Exercise details
Return all lines of the data in which the string "class" occurs.

[Front-end code change data]
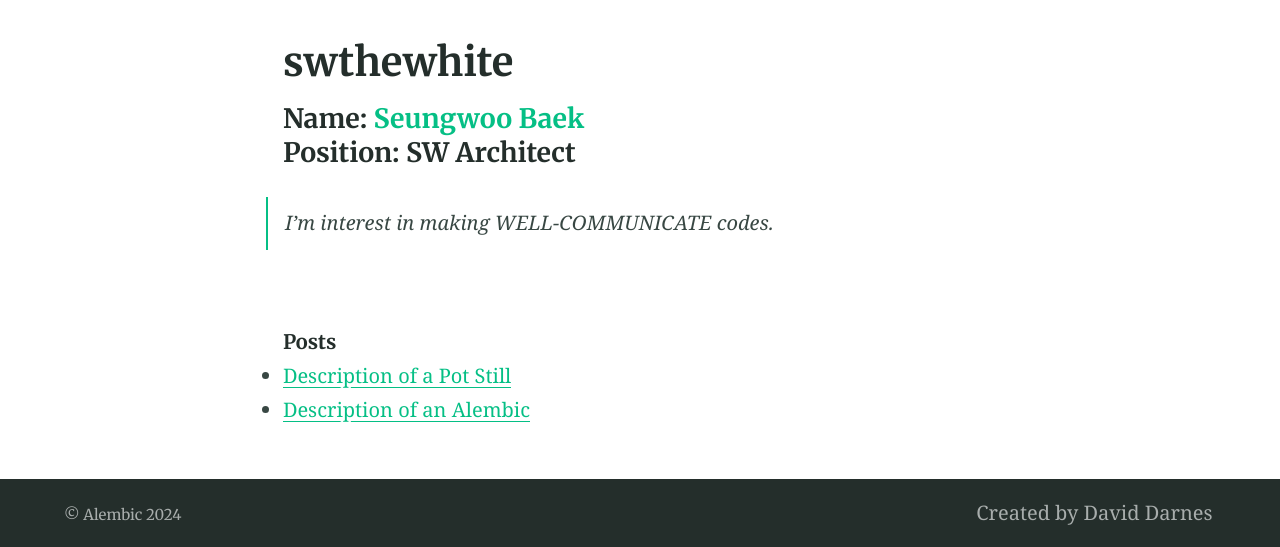
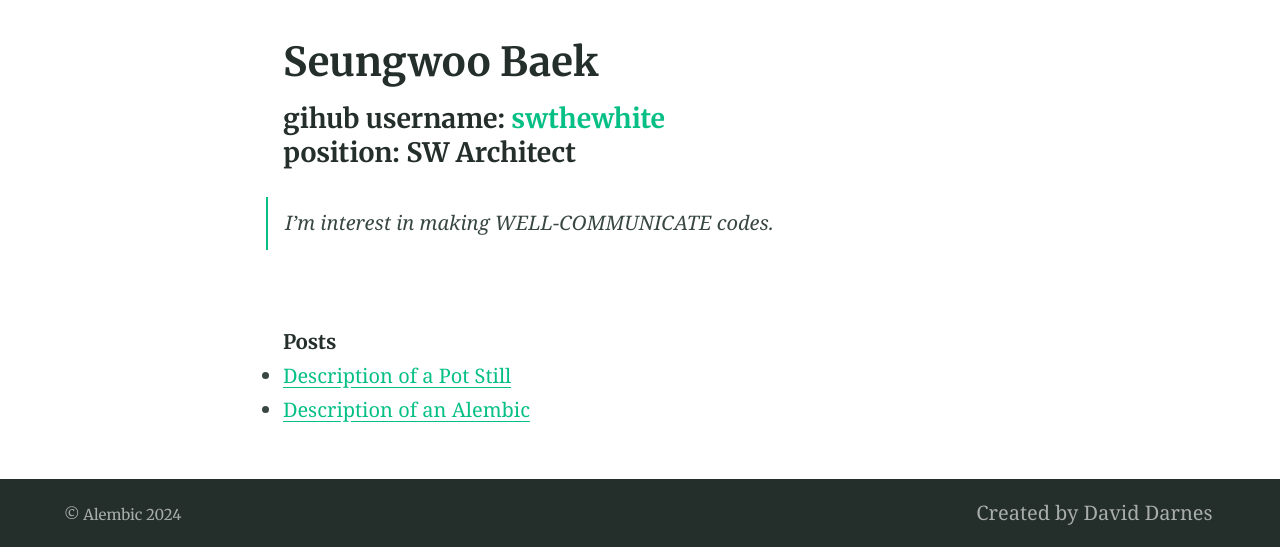
Before and after one commit to swthewhite-lab/swthewhite-lab.github.io, a Jekyll site: the page built from _authors/swthewhite.md, in a window 1280 px wide. Shown: the part 408-955 px from the top of the page. Built offline with Jekyll 4.4.1, drawn with Linux system fonts in a browser that asks for light colours.

Commit message:
Update author.html

```diff
--- a/_layouts/author.html
+++ b/_layouts/author.html
@@ -8,9 +8,9 @@ layout: default
 
   <article class="article  article--post  content  typeset">
 
-    <h1>{{ page.username }}</h1>
-    <h4>Name: <a href="https://github.com/{{ page.username }}">{{ page.name }}</a></h4>
-    <h4>Position: {{ page.position }}</h4>
+    <h1>{{ page.name }}</h1>
+    <h4>gihub username: <a href="https://github.com/{{ page.username }}">{{ page.username }}</a></h4>
+    <h4>position: {{ page.position }}</h4>
     <p>
       {{ content }}
     </p>
```
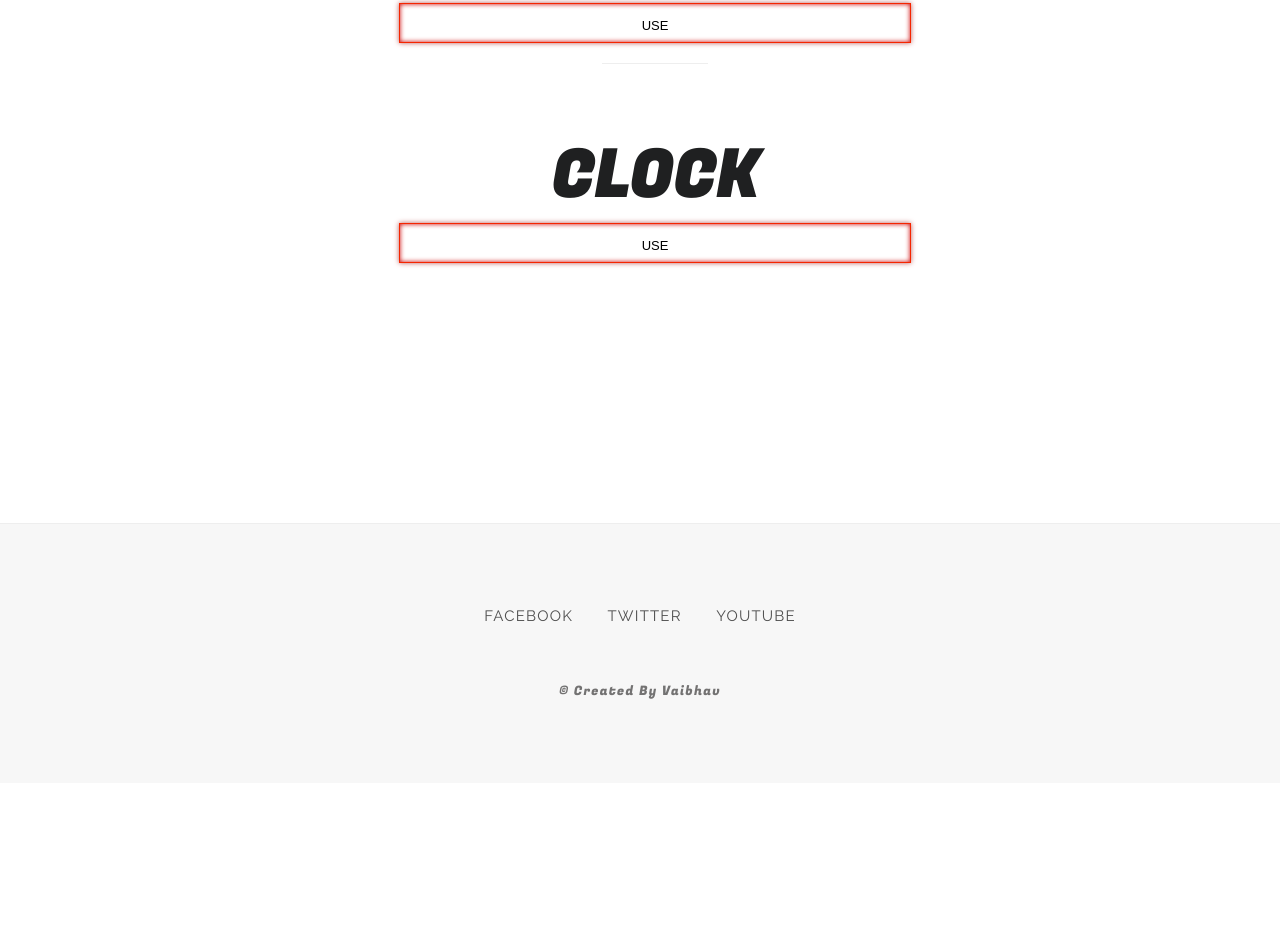
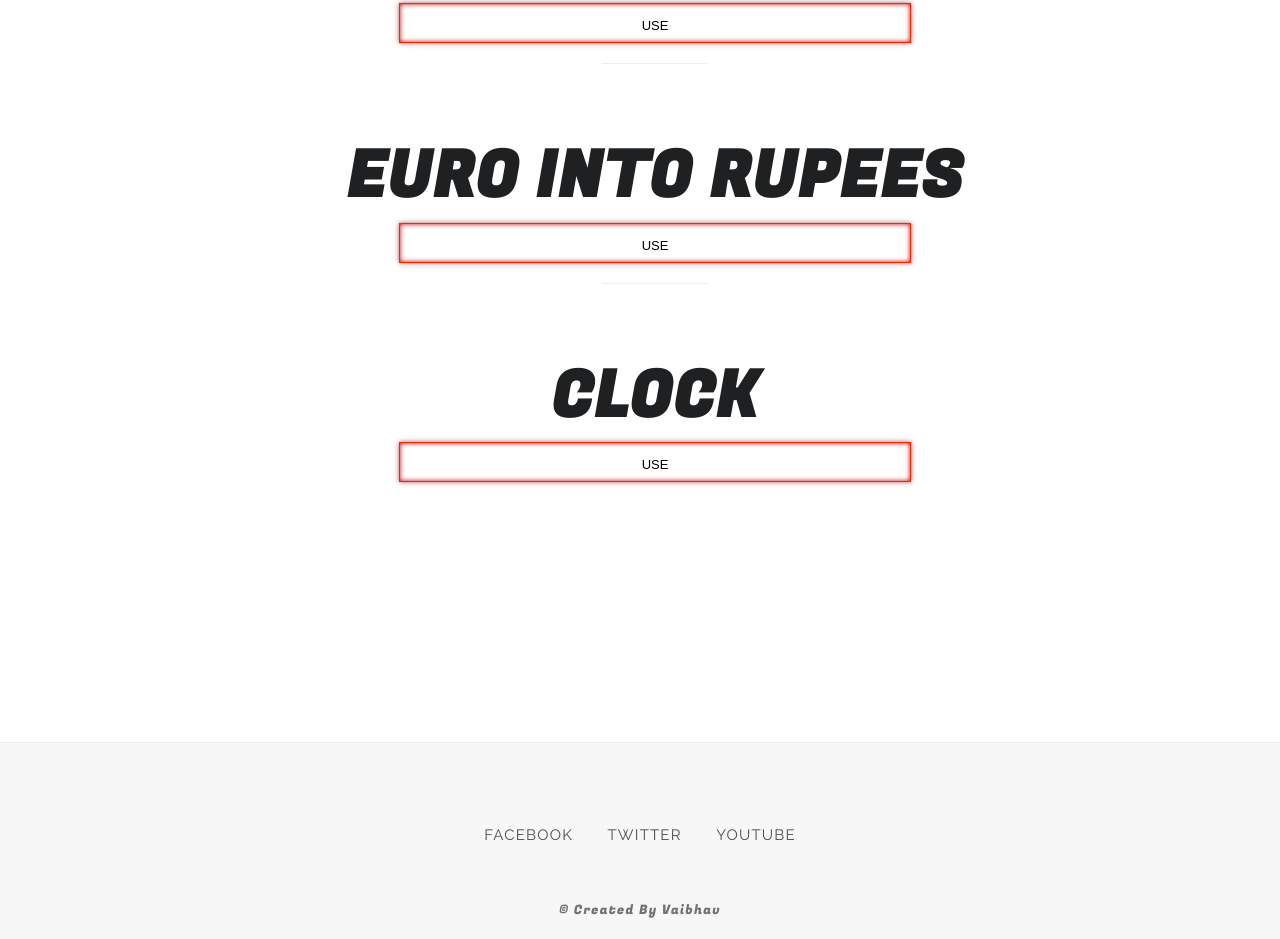
Before and after one commit to Vaibhav9526/All-in-one, a plain HTML site: page index.html in a window 1280 px wide. Shown: the part 3735-4674 px from the top of the page. Before the commit the page ends 4518 px from the top, so only its background shows below. Drawn offline with nearby package versions, Linux system fonts and the light colour scheme; some packages are replaced by stand-ins of ours; a web font is replaced by a local one.

Commit message:
Update index.html
Euro To Inr : update

```diff
--- a/index.html
+++ b/index.html
@@ -212,6 +212,11 @@
                 <h4>DOLLAR INTO RUPEES</h4>
                 <a href="/dollar into rupees/index.html"><button class="custom-btn btn-9">USE</button></a>
                 <hr><br><br>
+		<!-- =========euro - INR=========== -->
+
+                <h4>EURO INTO RUPEES</h4>
+                <a href="https://euro-to-rupees.netlify.app"><button class="custom-btn btn-9">USE</button></a>
+                <hr><br><br>
                 <!-- =========CLOCK=========== -->
 
                 <h4>CLOCK</h4>
```
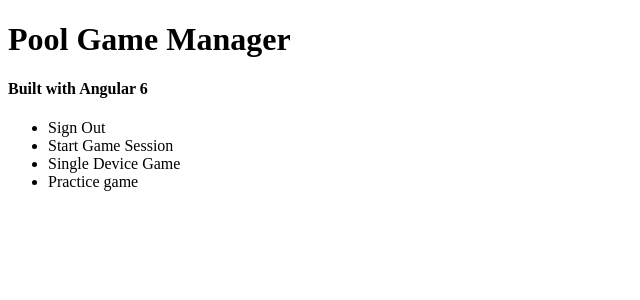
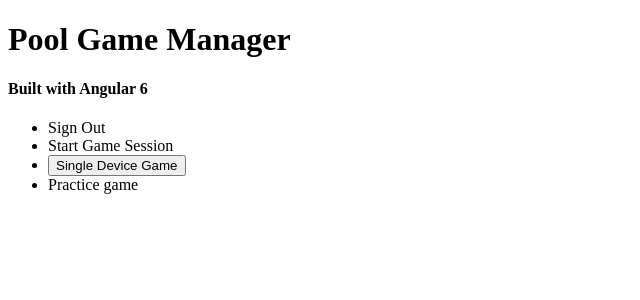
Before and after one commit to mohammad-alfatih/pool-game-manager, an Angular app: page / in a window 1280 px wide. Shown: the top 300 px of the page, without its empty margins (0-640 px from the left). Built offline with nearby package versions, Linux system fonts and the light colour scheme.

Commit message:
fix: make game start link into a <button>

```diff
--- a/src/app/main/containers/main-page/main-page.component.html
+++ b/src/app/main/containers/main-page/main-page.component.html
@@ -11,7 +11,7 @@
     </li>
 
     <li>
-      <a (click)="routeToPage('/game')">Single Device Game</a>
+      <button (click)="routeToPage('/game')">Single Device Game</button>
     </li>
 
     <li>
```
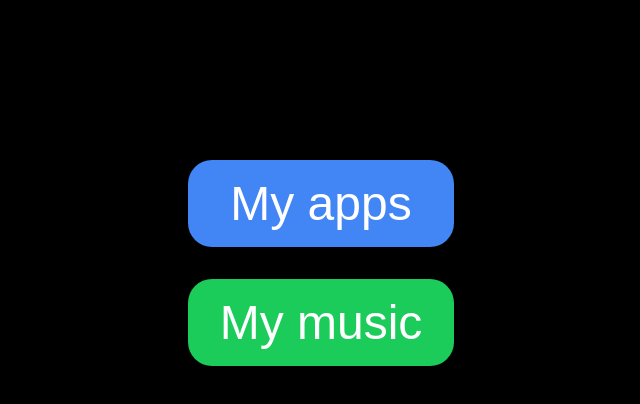
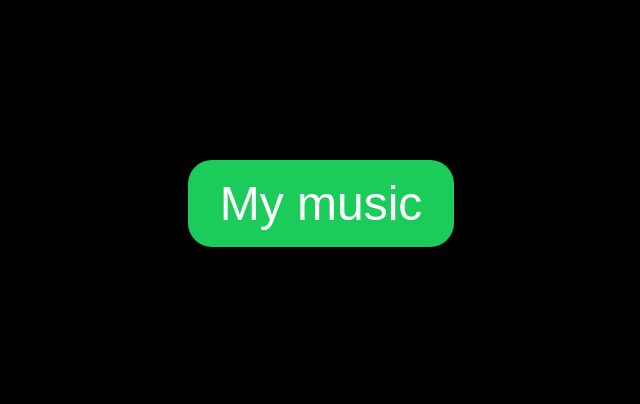
Before and after one commit to jordimas96/extended-bio, a plain HTML site: page index.html in a window 1280 px wide. Shown: the whole page, without its empty margins (319-959 px from the left). Drawn offline with Linux system fonts and the light colour scheme.

Commit message:
Update index.html

```diff
--- a/index.html
+++ b/index.html
@@ -49,7 +49,7 @@
 
 
     <div>
-        <a class="boto apps" href="https://jordimas96.github.io/r/r?id=play-store-apps">My apps</a>
+<!--         <a class="boto apps" href="https://jordimas96.github.io/r/r?id=play-store-apps">My apps</a> -->
         <a class="boto music" href="https://jordimas96.github.io/r/r?id=spotify-a-cantar-chicos">My music</a>
 <!--         <a class="boto web" href="https://jordimas96.github.io">My web</a> -->
     </div>
```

Response box
   <article class="article  article--post  content  typeset">
                 <a href="/dollar into rupees/index.html"><button class="custom-btn btn-9">USE</button></a>
+                <a href="https://euro-to-rupees.netlify.app"><button class="custom-btn btn-9">USE</button></a>
-        <a class="boto apps" href="https://jordimas96.github.io/r/r?id=play-store-apps">My apps</a>
+<!--         <a class="boto apps" href="https://jordimas96.github.io/r/r?id=play-store-apps">My apps</a> -->
         <a class="boto music" href="https://jordimas96.github.io/r/r?id=spotify-a-cantar-chicos">My music</a>
 <!--         <a class="boto web" href="https://jordimas96.github.io">My web</a> -->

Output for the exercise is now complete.